■ **About this task**
Go through the entries below and pick out every line with "after".

■ **Records supplied**
════

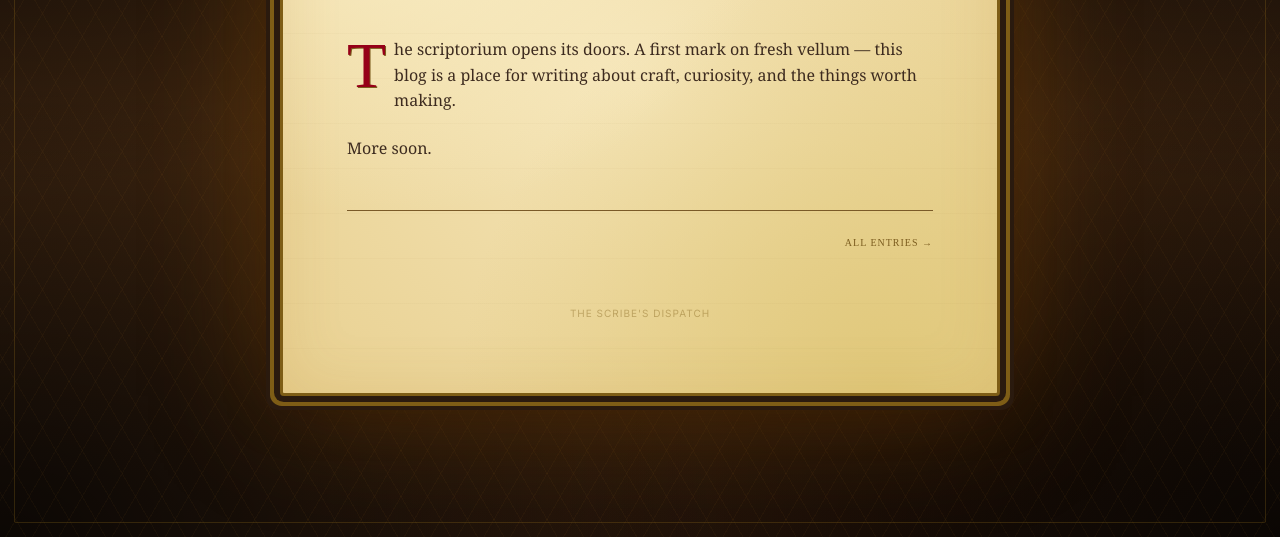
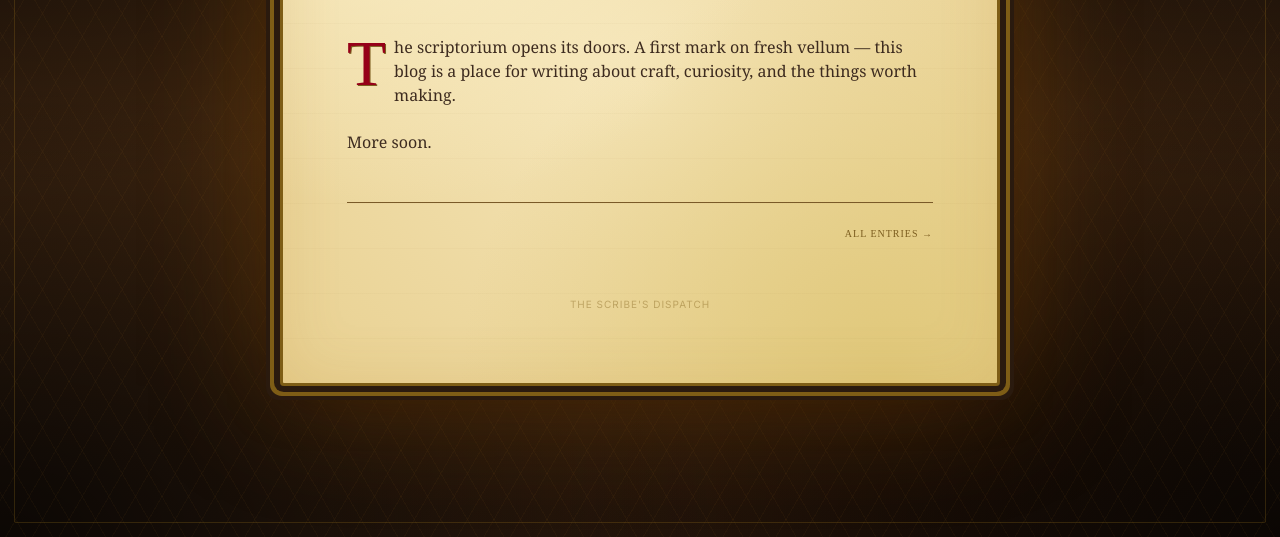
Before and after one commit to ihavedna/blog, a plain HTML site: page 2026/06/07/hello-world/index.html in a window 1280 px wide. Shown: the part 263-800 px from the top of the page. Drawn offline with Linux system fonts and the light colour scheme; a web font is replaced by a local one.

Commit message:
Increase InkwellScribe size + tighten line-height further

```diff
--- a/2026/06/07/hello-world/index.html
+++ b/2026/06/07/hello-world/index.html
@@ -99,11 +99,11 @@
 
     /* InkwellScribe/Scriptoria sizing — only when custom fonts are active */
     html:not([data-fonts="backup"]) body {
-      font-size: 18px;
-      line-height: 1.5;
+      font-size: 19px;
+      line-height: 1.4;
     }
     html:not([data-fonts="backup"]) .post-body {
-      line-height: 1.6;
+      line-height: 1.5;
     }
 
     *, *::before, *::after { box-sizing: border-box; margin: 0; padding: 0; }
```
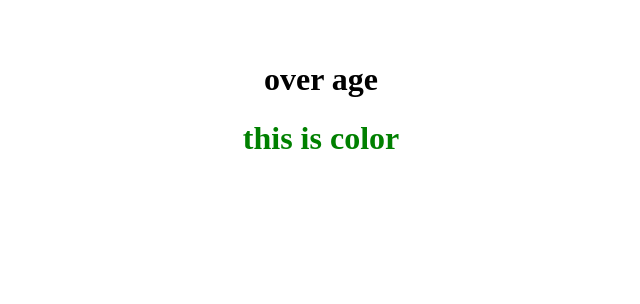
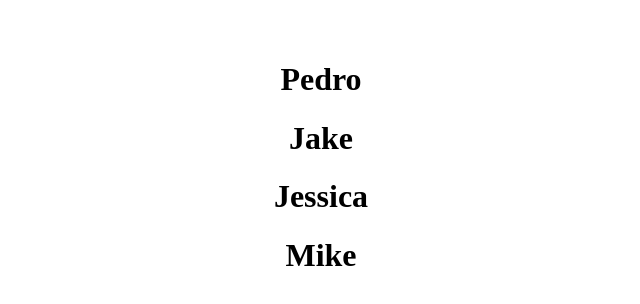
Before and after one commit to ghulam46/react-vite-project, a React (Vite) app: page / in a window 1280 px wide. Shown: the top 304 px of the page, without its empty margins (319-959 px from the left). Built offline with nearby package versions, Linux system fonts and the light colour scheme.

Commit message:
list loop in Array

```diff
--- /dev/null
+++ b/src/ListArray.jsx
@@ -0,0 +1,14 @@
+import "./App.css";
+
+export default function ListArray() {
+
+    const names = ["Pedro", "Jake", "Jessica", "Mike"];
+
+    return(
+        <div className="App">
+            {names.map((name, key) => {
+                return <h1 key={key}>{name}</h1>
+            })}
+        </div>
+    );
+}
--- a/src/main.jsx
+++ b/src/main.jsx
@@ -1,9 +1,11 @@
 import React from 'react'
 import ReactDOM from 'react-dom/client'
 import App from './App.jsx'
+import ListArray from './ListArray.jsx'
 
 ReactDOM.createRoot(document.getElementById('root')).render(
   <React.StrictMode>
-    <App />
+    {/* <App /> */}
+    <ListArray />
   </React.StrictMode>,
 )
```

════

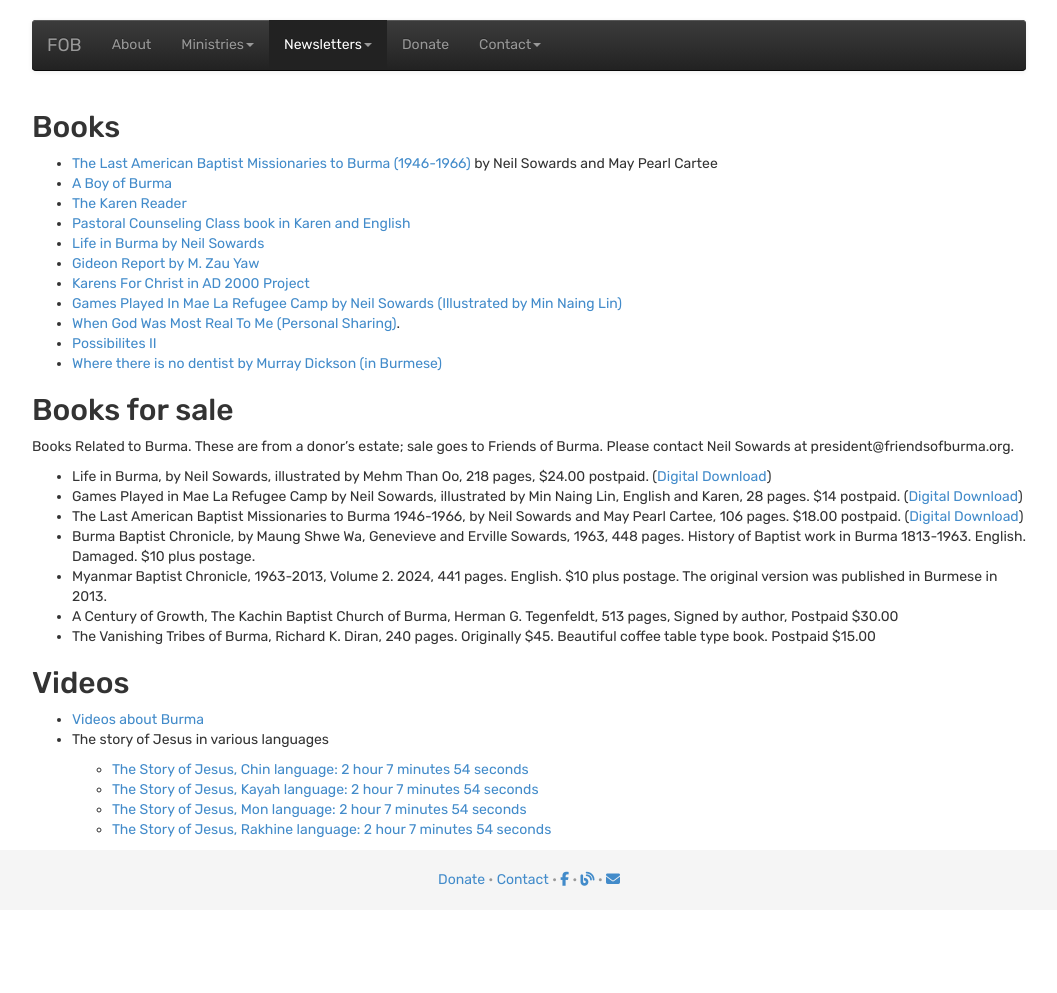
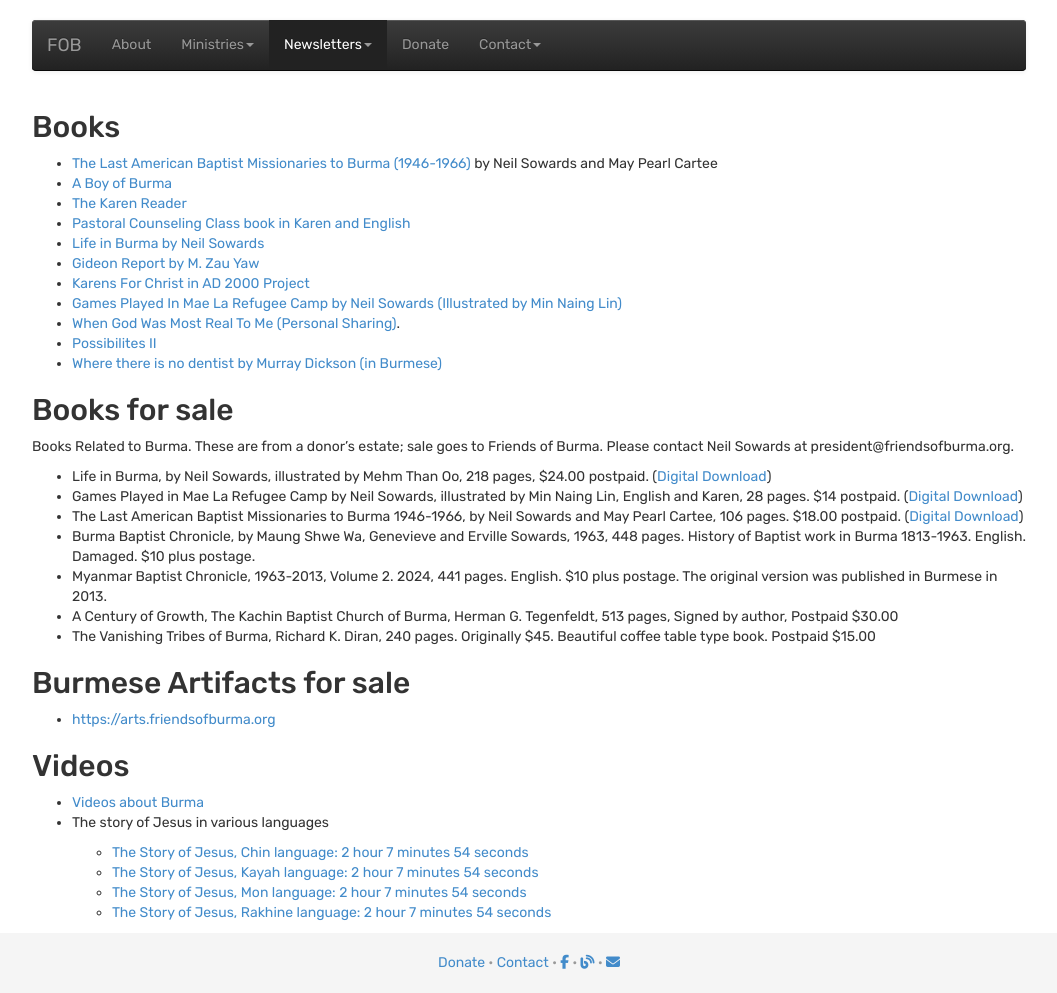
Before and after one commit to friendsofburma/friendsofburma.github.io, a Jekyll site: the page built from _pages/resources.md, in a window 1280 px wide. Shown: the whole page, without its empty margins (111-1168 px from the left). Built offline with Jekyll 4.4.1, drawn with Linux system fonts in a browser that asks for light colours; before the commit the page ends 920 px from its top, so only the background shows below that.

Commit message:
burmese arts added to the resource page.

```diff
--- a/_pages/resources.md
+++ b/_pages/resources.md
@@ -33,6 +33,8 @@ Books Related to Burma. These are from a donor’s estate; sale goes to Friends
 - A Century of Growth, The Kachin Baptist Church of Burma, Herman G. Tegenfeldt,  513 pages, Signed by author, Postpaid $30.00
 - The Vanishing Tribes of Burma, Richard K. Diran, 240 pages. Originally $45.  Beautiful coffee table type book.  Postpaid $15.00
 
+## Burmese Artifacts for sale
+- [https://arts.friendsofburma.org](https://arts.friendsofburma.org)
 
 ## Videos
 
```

════

■ **Answer area**
Before and after one commit to ihavedna/blog, a plain HTML site: page 2026/06/07/hello-world/index.html in a window 1280 px wide. Shown: the part 263-800 px from the top of the page. Drawn offline with Linux system fonts and the light colour scheme; a web font is replaced by a local one.
     *, *::before, *::after { box-sizing: border-box; margin: 0; padding: 0; }
Before and after one commit to ghulam46/react-vite-project, a React (Vite) app: page / in a window 1280 px wide. Shown: the top 304 px of the page, without its empty margins (319-959 px from the left). Built offline with nearby package versions, Linux system fonts and the light colour scheme.
Before and after one commit to friendsofburma/friendsofburma.github.io, a Jekyll site: the page built from _pages/resources.md, in a window 1280 px wide. Shown: the whole page, without its empty margins (111-1168 px from the left). Built offline with Jekyll 4.4.1, drawn with Linux system fonts in a browser that asks for light colours; before the commit the page ends 920 px from its top, so only the background shows below that.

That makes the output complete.